The wife of former Germany goalkeeper Robert Enke has said progress has been made in mental health awareness over the past decade.

Enke committed suicide in 2009, having previously undergone several rounds of treatment for depression. During his career he took in spells at the likes of Benfica, Barcelona and Hannover 96, while also earning nine caps for the national team.

One year after his death, wife Teresa Enke set up the Robert Enke Foundation which seeks to raise awareness about depression, particularly in elite sport. Reflecting on how much things have changed in the past 11 years during an interview with FIFA, she revealed she was positive that strides forward have been made.

"There is scientific proof that all my efforts have achieved something since my husband’s suicide in 2009. The acceptance of this illness is there. The team now includes psychologists and psychiatrists, and psychological training is offered to young athletes involved in competitive sport," she explained.

"I think that’s great, and I think Robbie will be proud as he looks down from up there – proud of what has been achieved, not just by the Robert Enke Foundation but in general. People are addressing the issue and finally acknowledging just how important mental health is. And yes, it can happen to anyone."

Enke went on to warn that the coronavirus pandemic has had a negative effect on people with mental health issues, also offering advice to anyone struggling.

"The virus is having a particularly profound impact on society.
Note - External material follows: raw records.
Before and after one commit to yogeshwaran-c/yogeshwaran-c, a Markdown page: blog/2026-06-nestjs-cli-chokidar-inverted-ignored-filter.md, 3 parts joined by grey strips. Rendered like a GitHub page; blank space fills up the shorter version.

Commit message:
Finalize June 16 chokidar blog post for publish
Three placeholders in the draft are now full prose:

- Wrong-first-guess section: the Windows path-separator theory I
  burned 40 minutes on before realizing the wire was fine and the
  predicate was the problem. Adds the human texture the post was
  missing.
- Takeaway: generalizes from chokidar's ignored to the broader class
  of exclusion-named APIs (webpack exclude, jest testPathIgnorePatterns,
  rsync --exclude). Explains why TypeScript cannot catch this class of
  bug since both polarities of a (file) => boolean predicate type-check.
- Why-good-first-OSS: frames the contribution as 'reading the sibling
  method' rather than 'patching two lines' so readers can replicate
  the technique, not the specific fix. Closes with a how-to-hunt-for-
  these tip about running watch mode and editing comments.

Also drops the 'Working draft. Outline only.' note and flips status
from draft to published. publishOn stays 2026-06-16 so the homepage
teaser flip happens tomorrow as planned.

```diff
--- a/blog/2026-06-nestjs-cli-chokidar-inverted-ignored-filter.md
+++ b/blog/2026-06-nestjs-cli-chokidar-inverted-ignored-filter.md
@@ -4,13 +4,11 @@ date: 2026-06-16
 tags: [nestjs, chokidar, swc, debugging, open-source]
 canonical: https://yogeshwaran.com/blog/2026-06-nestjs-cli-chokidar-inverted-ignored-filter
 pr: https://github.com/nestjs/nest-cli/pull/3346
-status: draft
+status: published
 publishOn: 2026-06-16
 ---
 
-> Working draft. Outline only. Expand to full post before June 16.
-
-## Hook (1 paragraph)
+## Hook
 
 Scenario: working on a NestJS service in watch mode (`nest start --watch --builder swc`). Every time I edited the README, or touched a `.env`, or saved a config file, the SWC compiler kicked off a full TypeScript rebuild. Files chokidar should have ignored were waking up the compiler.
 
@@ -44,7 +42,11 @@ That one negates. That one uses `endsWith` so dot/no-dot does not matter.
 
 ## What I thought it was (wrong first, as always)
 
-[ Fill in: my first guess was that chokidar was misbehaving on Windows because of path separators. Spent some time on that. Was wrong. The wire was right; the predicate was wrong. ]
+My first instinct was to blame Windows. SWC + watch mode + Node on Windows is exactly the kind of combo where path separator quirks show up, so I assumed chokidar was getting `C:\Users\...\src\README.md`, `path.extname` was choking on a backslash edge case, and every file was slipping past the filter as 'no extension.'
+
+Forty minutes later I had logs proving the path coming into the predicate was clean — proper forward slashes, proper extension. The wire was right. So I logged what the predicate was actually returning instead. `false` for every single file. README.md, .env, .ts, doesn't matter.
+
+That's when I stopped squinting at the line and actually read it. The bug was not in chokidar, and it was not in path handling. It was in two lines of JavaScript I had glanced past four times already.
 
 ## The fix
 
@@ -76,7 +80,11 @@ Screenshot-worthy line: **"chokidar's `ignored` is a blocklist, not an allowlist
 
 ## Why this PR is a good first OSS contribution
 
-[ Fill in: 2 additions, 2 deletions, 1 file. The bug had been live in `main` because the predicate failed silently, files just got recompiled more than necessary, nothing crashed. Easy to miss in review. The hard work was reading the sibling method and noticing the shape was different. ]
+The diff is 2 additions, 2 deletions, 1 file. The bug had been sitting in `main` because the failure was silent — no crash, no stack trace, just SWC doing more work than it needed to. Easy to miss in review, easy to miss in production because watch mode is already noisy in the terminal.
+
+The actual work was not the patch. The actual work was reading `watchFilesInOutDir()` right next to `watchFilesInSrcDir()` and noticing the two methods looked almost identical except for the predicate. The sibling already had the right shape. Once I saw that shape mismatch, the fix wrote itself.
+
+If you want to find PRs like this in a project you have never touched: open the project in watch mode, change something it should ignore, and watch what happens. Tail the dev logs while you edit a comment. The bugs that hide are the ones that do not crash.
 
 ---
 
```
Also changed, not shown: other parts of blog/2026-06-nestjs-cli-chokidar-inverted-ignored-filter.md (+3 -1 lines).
I have said several times that one of the positives of coronavirus is that it has made people more aware of mental illness – but that really is the only positive. People have been confronted with an unprecedented challenge as well as isolation and regulations outside their control which mean they haven’t even been able to decide for themselves whether or not to go out late at night, for example," she said.

Germany's goalkeeper Robert Enke walks i
Enke started his career with Carl Zeiss Jena / JOHN MACDOUGALL/Getty Images
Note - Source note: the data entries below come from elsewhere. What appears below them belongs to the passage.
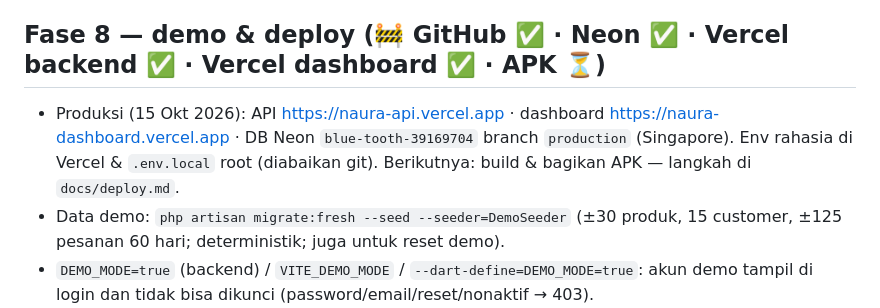
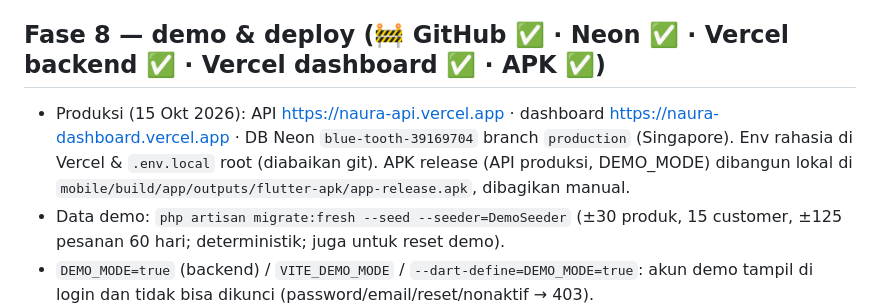
Before and after one commit to azharrizal06/Naura, a Markdown page: README.md, the part around the change. Rendered like a GitHub page.

Commit message:
Docs: APK release Fase 8 selesai dibangun
Co-Authored-By: Claude Opus 5.5 <noreply@anthropic.com>

```diff
--- a/README.md
+++ b/README.md
@@ -46,9 +46,9 @@ docs/       database-schema.md, deploy.md (panduan deploy gratis)
 - RajaOngkir terverifikasi dengan key asli; asal toko Ciperna, Talun, Kab. Cirebon (ID 17131).
 - **Belum dicoba langsung**: checkout → pesanan dari aplikasi ke server; layar dashboard Fase 5–8 di browser; layar mobile Fase 4–8 di emulator.
 
-## Fase 8 — demo & deploy (🚧 GitHub ✅ · Neon ✅ · Vercel backend ✅ · Vercel dashboard ✅ · APK ⏳)
+## Fase 8 — demo & deploy (🚧 GitHub ✅ · Neon ✅ · Vercel backend ✅ · Vercel dashboard ✅ · APK ✅)
 
-- Produksi (15 Okt 2026): API https://naura-api.vercel.app · dashboard https://naura-dashboard.vercel.app · DB Neon `blue-tooth-39169704` branch `production` (Singapore). Env rahasia di Vercel & `.env.local` root (diabaikan git). Berikutnya: build & bagikan APK — langkah di `docs/deploy.md`.
+- Produksi (15 Okt 2026): API https://naura-api.vercel.app · dashboard https://naura-dashboard.vercel.app · DB Neon `blue-tooth-39169704` branch `production` (Singapore). Env rahasia di Vercel & `.env.local` root (diabaikan git). APK release (API produksi, DEMO_MODE) dibangun lokal di `mobile/build/app/outputs/flutter-apk/app-release.apk`, dibagikan manual.
 - Data demo: `php artisan migrate:fresh --seed --seeder=DemoSeeder` (±30 produk, 15 customer, ±125 pesanan 60 hari; deterministik; juga untuk reset demo).
 - `DEMO_MODE=true` (backend) / `VITE_DEMO_MODE` / `--dart-define=DEMO_MODE=true`: akun demo tampil di login dan tidak bisa dikunci (password/email/reset/nonaktif → 403).
 - Server tidur (cold start): mobile splash "Server sedang dinyalakan…" + coba ulang ±1,5 menit, aplikasi membangunkan server saat dibuka; dashboard banner + coba ulang GET.
```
"If you notice that you might be struggling, it’s so important to open up to someone. If you notice that a good friend has psychological issues, I would advise them to get help. Depression is treatable if it hasn’t yet taken hold completely.

“The role of a good friend or partner is to be by someone’s side and empathise with them. Sometimes it is even as simple as sitting and listening to them.
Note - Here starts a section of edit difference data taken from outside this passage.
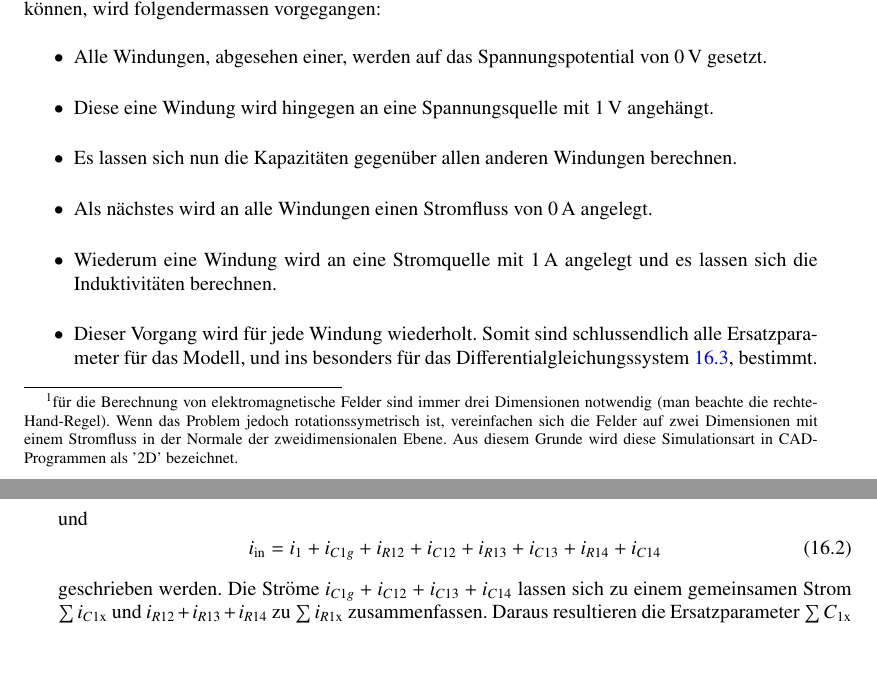
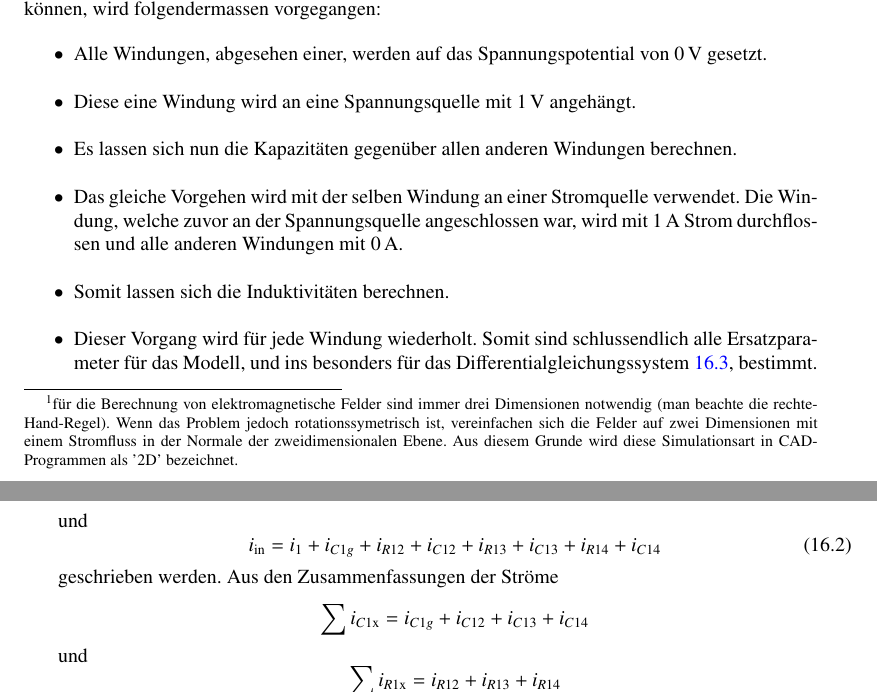
Before and after one commit to AndreasFMueller/SeminarDGL, a LaTeX book (skript/skript.tex, which reads skript/trafo/main.tex): two parts of pages 250 and 251 of 268, joined at a grey line, cut so that both start at the same text, the shorter picture padded with empty space. Compiled offline with pdfLaTeX; a LaTeX package or settings file that is missing is left out.

Commit message:
changed umlaute

```diff
--- a/skript/trafo/main.tex
+++ b/skript/trafo/main.tex
@@ -52,7 +52,7 @@ Dieses Ersatzschaltbild wird in der Abbildung \ref{trafo:erweitertes_ESB} darges
 	\label{trafo:erweitertes_ESB}
 \end{figure}
 
-Damit die Werte der einzelnen Elementen ermittelt werden k"onnen, sind Finite-Element-Methode-(FEM)-Simulationen in einem CAD-Programm notwendig. Das Simulationsmodell im CAD-Programm des Transformators besteht aus in sich geschlossenen Windungen. Weil ein Transformator rotationssymmetrisch ist, kann auf eine rechenintensive 3D Feldsimulation verzichtet und eine (quasi-)2D\footnote{für die Berechnung von elektromagnetische Felder sind immer drei Dimensionen notwendig (man beachte die rechte-Hand-Regel). Wenn das Problem jedoch rotationssymetrisch ist, vereinfachen sich die Felder auf zwei Dimensionen mit einem Stromfluss in der Normale der zweidimensionalen Ebene. Aus diesem Grunde wird diese Simulationsart in CAD-Programmen als '2D' bezeichnet.} Simulation gel"ost werden. Ein Beispiel eines Transformators ist in den Abbildungen \ref{trafo:infolytica} dargestellt.
+Damit die Werte der einzelnen Elementen ermittelt werden k"onnen, sind Finite-Element-Methode-(FEM)-Simulationen in einem CAD-Programm notwendig. Das Simulationsmodell im CAD-Programm des Transformators besteht aus in sich geschlossenen Windungen. Weil ein Transformator rotationssymmetrisch ist, kann auf eine rechenintensive 3D Feldsimulation verzichtet und eine (quasi-)2D\footnote{f"ur die Berechnung von elektromagnetische Felder sind immer drei Dimensionen notwendig (man beachte die rechte-Hand-Regel). Wenn das Problem jedoch rotationssymetrisch ist, vereinfachen sich die Felder auf zwei Dimensionen mit einem Stromfluss in der Normale der zweidimensionalen Ebene. Aus diesem Grunde wird diese Simulationsart in CAD-Programmen als '2D' bezeichnet.} Simulation gel"ost werden. Ein Beispiel eines Transformators ist in den Abbildungen \ref{trafo:infolytica} dargestellt.
 
 \begin{figure}
 	\centering
@@ -66,14 +66,14 @@ Damit die Werte der einzelnen Elementen ermittelt werden k"onnen, sind Finite-El
 	\label{trafo:infolytica}
 \end{figure}
 
-Damit die Ersatzparameter des Transformators mit einer FEM-Simulation berechnet werden können, wird folgendermassen vorgegangen:
+Damit die Ersatzparameter des Transformators mit einer FEM-Simulation berechnet werden k"onnen, wird folgendermassen vorgegangen:
 \begin{itemize}
 	\item Alle Windungen, abgesehen einer, werden auf das Spannungspotential von  \SI{0}{\volt} gesetzt.
-	\item Diese eine Windung wird hingegen an eine Spannungsquelle mit \SI{1}{\volt} angehängt.
-	\item Es lassen sich nun die Kapazitäten gegenüber allen anderen Windungen berechnen.
-	\item Als nächstes wird an alle Windungen einen Stromfluss von \SI{0}{\ampere} angelegt.
-	\item Wiederum eine Windung wird an eine Stromquelle mit \SI{1}{\ampere} angelegt und es lassen sich die Induktivitäten berechnen.
-	\item Dieser Vorgang wird für jede Windung wiederholt. Somit sind schlussendlich alle Ersatzparameter für das Modell, und ins besonders für das Differentialgleichungssystem \ref{trafo:DGL}, bestimmt.
+	\item Diese eine Windung wird an eine Spannungsquelle mit \SI{1}{\volt} angeh"angt.
+	\item Es lassen sich nun die Kapazit"aten gegen"uber allen anderen Windungen berechnen.
+	\item Das gleiche Vorgehen wird mit der selben Windung an einer Stromquelle verwendet. Die Windung, welche zuvor an der Spannungsquelle angeschlossen war, wird mit \SI{1}{\ampere} Strom durchflossen und alle anderen Windungen mit \SI{0}{\ampere}.
+	\item Somit lassen sich die Induktivit"aten berechnen.
+	\item Dieser Vorgang wird f"ur jede Windung wiederholt. Somit sind schlussendlich alle Ersatzparameter f"ur das Modell, und ins besonders f"ur das Differentialgleichungssystem \ref{trafo:DGL}, bestimmt.
 \end{itemize}
 
 
@@ -108,4 +108,7 @@ und
 \begin{equation}
 	i_\mathrm{in} = i_1 + i_{C1g} + i_{R12} + i_{C12} + i_{R13} + i_{C13} + i_{R14} + i_{C14}
 \end{equation}
-geschrieben werden. Die Ströme $i_{C1g}+ i_{C12} + i_{C13} + i_{C14}$ lassen sich zu einem gemeinsamen Strom $\sum i_{C1\mathrm{x}}$ und $i_{R12} + i_{R13} + i_{R14}$ zu $ \sum i_{R1\mathrm{x}}$ zusammenfassen. Daraus resultieren die Ersatzparameter $\sum C_{1\mathrm{x}}$ und $\sum R_{1\mathrm{x}}$ respektive $\sum G_{1\mathrm{x}}$, welche in der folgender Notation verwendet werden.
+geschrieben werden. Aus den Zusammenfassungen der Str"ome
+\begin{equation*}
+	\sum i_{C1\mathrm{x}} = i_{C1g}+ i_{C12} + i_{C13} + i_{C14}
+\end{equation*}
```
Also changed, not shown: skript/trafo/main.tex (29 more changed lines).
"Depression is an illness, not a weakness. If that acceptance is there, then the person struggling feels they can open up about it. If I have cancer or a knee operation, I don’t have to worry about talking to someone about it because they instantly understand and can grasp the situation, but with depression it’s different.

"I believe that athletes can and have to be able to deal with pressure. They only need to seek help when that pressure becomes too great, or if they become ill. Every job comes with pressure, of course, but if you notice that you can’t cope with that pressure as easily as you did before, then it’s vital to make sure you have people around you who can share the load and stand alongside you."

FIFA has launched #ReachOut, a campaign designed to raise awareness of the symptoms of mental health conditions, encourage people to seek help when they need it, and take actions every day for better mental health. With the support of past and current football players, FIFA is underlining the importance of greater awareness around mental health.